The weather looked like it was holding off after a week of rain as we headed up.  I’d never been to Devon before, despite living not too far away, and I was glad to be along with a veteran Devon competitor to show me around and explain the ridiculous parking situation.  If you’ve never been, either, it’s a showgrounds that was surely once well out into the rural countryside west of Philadelphia, but is now smack dab in the middle of suburbia.  Like, there’s a Whole Foods half a mile down the road.  And there are horse trailers parked in the grocery store parking lot, because the showgrounds is basically one square block. I’d been considering possibly coming up and doing the sidesaddle division at some point just to get a picture in the Dixon Oval, but man, the idea of having to back my trailer into a grocery store lot parking space alone is enough to put me off that idea licketysplit.

The showgrounds themselves are compact but nice.  Good footing that didn’t look at all bad despite a solid week of rain, and just an amazing atmosphere.  The “country fair” part of Devon Horse Show & Country Fair is really just a midway with a ferris wheel off to one side, and a few games, nothing I think most horses would even notice because it’s positioned off and to one side of the ring.  But it is something I think a lot of riders would notice and expect the horses to get rattled by, so end up rattled themselves.  I know that’s what would happen to me if I’d rolled in without ever having seen the setup before!

We got settled in to a spot in the grandstand, and Julie and I headed out to get the classic Devon tea sandwiches.  Yum!  But sadly the lemonade from the tea cart was not the famous lemon-stick lemon, which I did not sample while I was there, I regret to say.  I did get fudge later, though!  A little shopping (Devon has GREAT shopping) that resulted in plastic Devon wineglasses as souvenirs, and it was time to meet the pony, Maple, and get things ready.  Holly and her mom worked on readying Heidi (though I did tie and pin the stock tie myself!), while Julie and I got the pony saddled.  I’m glad we’d created some extenders, but I forgot to bring along any braiding elastics to use as keepers for them, so I had to get creative in tucking them back in behind themselves.  It all looked pretty sharp once child and pony were all together, and we waited in the massive crush of people and ponies to head in to the ring for Leadline.

They started moving the ponies in, and we managed to work our way up to ringside right by the gate to watch the class.  It was massive, like 50 kids, just in our 3-and-under section.  Lots of fancy ponies, fancy hats, and fancy bows on children.  Heidi was the only sidesaddler in that section (there was another young lady aside in the 4&5 year old group, with a lady who also does the sidesaddle division, but it was so crowded we never even got a chance to get a picture of them together!), and looked just perfect going in to the ring.


I wouldn’t normally post pictures of someone else’s kid, but photos have been all over social media, so I think it’s OK in this case.
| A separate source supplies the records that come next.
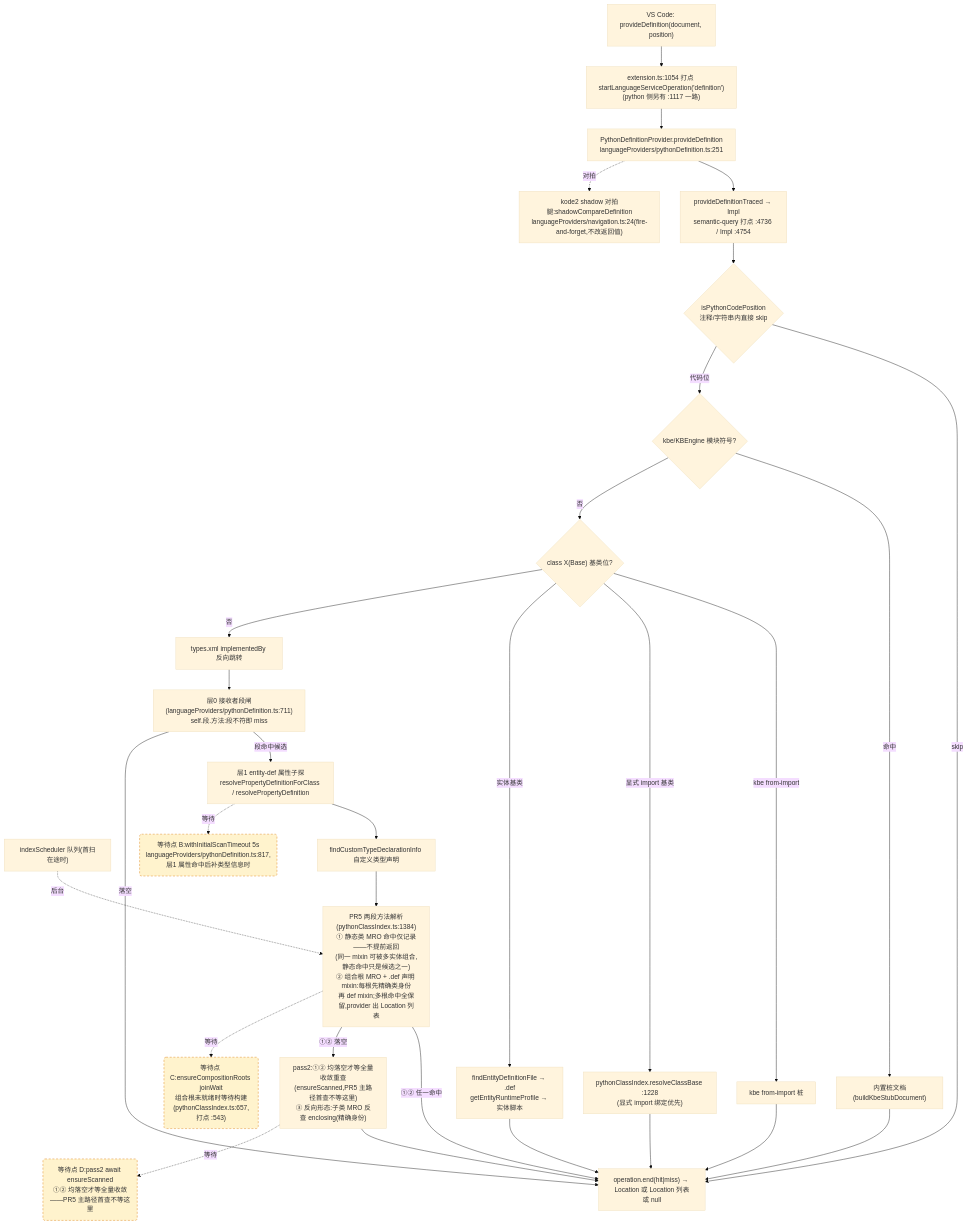
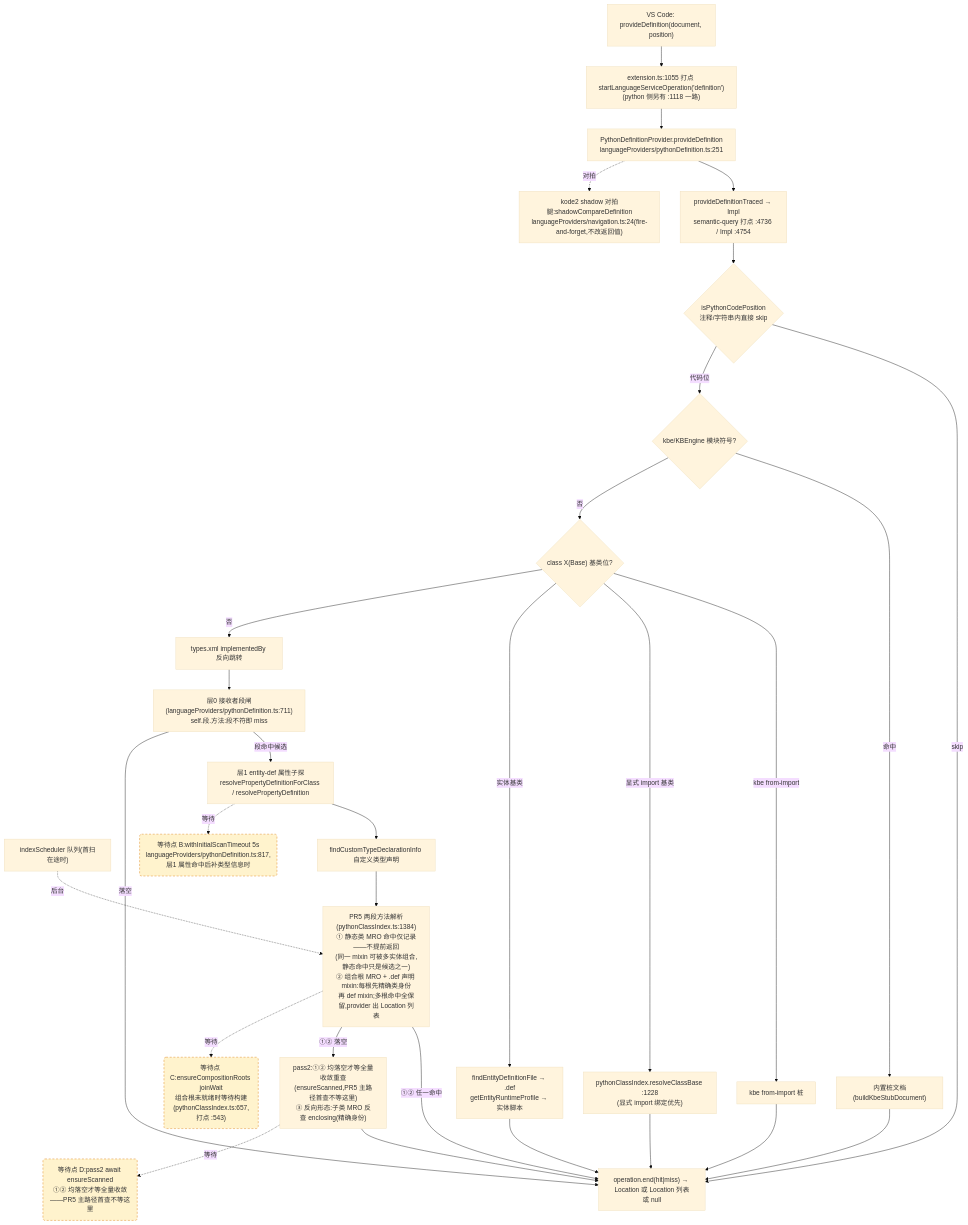
One commit to cuihairu/kode changed the second of 4 diagrams in docs/perf/2026-baseline.md. Above: the diagram before and after it, drawn with Mermaid (base theme). The commit also changed other lines of this file and 28 other files, not shown here.

````diff
--- a/docs/perf/2026-baseline.md
+++ b/docs/perf/2026-baseline.md
@@ -130,51 +130,51 @@
 ```mermaid
 flowchart TD
   VC2["VS Code: provideDefinition(document, position)"]
-  M2["extension.ts:1054 打点 startLanguageServiceOperation('definition')<br/>(python 侧另有 :1117 一路)"]
+  M2["extension.ts:1055 打点 startLanguageServiceOperation('definition')<br/>(python 侧另有 :1118 一路)"]
   AD2["PythonDefinitionProvider.provideDefinition<br/>languageProviders/pythonDefinition.ts:251"]
   TR["provideDefinitionTraced → Impl<br/>semantic-query 打点 :4736 / Impl :4754"]
   CTX{"isPythonCodePosition<br/>注释/字符串内直接 skip"}
   KBE{"kbe/KBEngine 模块符号?"}
   STUB["内置桩文档(buildKbeStubDocument)"]
   CB{"class X(Base) 基类位?"}
   CB1["kbe from-import 桩"]
   CB2["pythonClassIndex.resolveClassBase :1228<br/>(显式 import 绑定优先)"]
   CB3["findEntityDefinitionFile → .def<br/>getEntityRuntimeProfile → 实体脚本"]
   REV["types.xml implementedBy 反向跳转"]
   L0["层0 接收者段闸(languageProviders/pythonDefinition.ts:711)<br/>self.段.方法:段不符即 miss"]
   L1["层1 entity-def 属性子探<br/>resolvePropertyDefinitionForClass / resolvePropertyDefinition"]
   SCAN["indexScheduler 队列(首扫在途时)"]
   TY["findCustomTypeDeclarationInfo 自定义类型声明"]
   MRO["PR5 两段方法解析(pythonClassIndex.ts:1384)<br/>① 静态类 MRO 命中仅记录——不提前返回<br/>(同一 mixin 可被多实体组合,静态命中只是候选之一)<br/>② 组合根 MRO + .def 声明 mixin:每根先精确类身份<br/>再 def mixin;多根命中全保留,provider 出 Location 列表"]
   PASS2["pass2:①② 均落空才等全量收敛重查<br/>(ensureScanned,PR5 主路径首查不等这里)<br/>③ 反向形态:子类 MRO 反查 enclosing(精确身份)"]
   SHD["kode2 shadow 对拍腿:shadowCompareDefinition<br/>languageProviders/navigation.ts:24(fire-and-forget,不改返回值)"]
   END2["operation.end(hit|miss) → Location 或 Location 列表或 null"]
 
   VC2 --> M2 --> AD2 --> TR --> CTX
   CTX -- "skip" --> END2
   CTX -- "代码位" --> KBE
   KBE -- "命中" --> STUB --> END2
   KBE -- "否" --> CB
   CB -- "kbe from-import" --> CB1 --> END2
   CB -- "显式 import 基类" --> CB2 --> END2
   CB -- "实体基类" --> CB3 --> END2
   CB -- "否" --> REV --> L0
   L0 -- "段命中候选" --> L1
   L0 -- "落空" --> END2
   L1 --> TY
   TY --> MRO
   MRO -- "①② 任一命中" --> END2
   MRO -- "①② 落空" --> PASS2 --> END2
   AD2 -.->|对拍| SHD
 
   WAITB("等待点 B:withInitialScanTimeout 5s<br/>languageProviders/pythonDefinition.ts:817,层1 属性命中后补类型信息时")
   WAITC("等待点 C:ensureCompositionRoots joinWait<br/>组合根未就绪时等待构建(pythonClassIndex.ts:657,打点 :543)")
   WAITD("等待点 D:pass2 await ensureScanned<br/>①② 均落空才等全量收敛——PR5 主路径首查不等这里")
   L1 -.->|等待| WAITB
   MRO -.->|等待| WAITC
   PASS2 -.->|等待| WAITD
   SCAN -.->|后台| MRO
 
   classDef waitPoint fill:#fff3cd,stroke:#d97706,stroke-dasharray:5 4;
   class WAITB,WAITC,WAITD waitPoint;
 ```
````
You go in the ring at Devon looking this fancy and being led by the president of the USHJA, your picture is going online. (Total aside, USHJA president complimented me on my fascinator.  My day was made!)

As the huge group lined up, I think the whole crowd was holding it’s breath, because how on earth do you pin that much cute?  (And I say that as Not A Kid Person.)  Heidi ended up 5th out of the massive class!  She got a lovely ribbon (she loves pink, so was very happy), a piece of fudge from me, and a ride on the ferris wheel with her mom and grandfather to celebrate her victory.

Then we headed home, just as the rain seemed to roll back in. Thankfully we were only driving in it, and it wasn’t raining much at home, so I could do a little show prep for myself the next day, for which Holly was letting me borrow her truck.  Let me tell you, hooking up a truck and trailer in a dress will make you feel pretty badass.

It was actually looking like pretty decent weather on Sunday morning, which was good, because I ended up having to quickly bathe Cally, who had looked to have a very good roll the night before.  That put me slightly behind, but I managed to put in dressage braids quicker than I expected, and still rolled out of the barn on time.  I mentally ran through our First Level test in my head multiple times on the way up, since it was our first time doing it at a rated show, and only second time riding it, ever.  It was nice and sunny when we got there, and I was happy to say hello to Barbara, my former dressage coach, as we checked in.  She asked if I was showing aside and wanted to know what time, so she could come watch.  Gulp, better do good!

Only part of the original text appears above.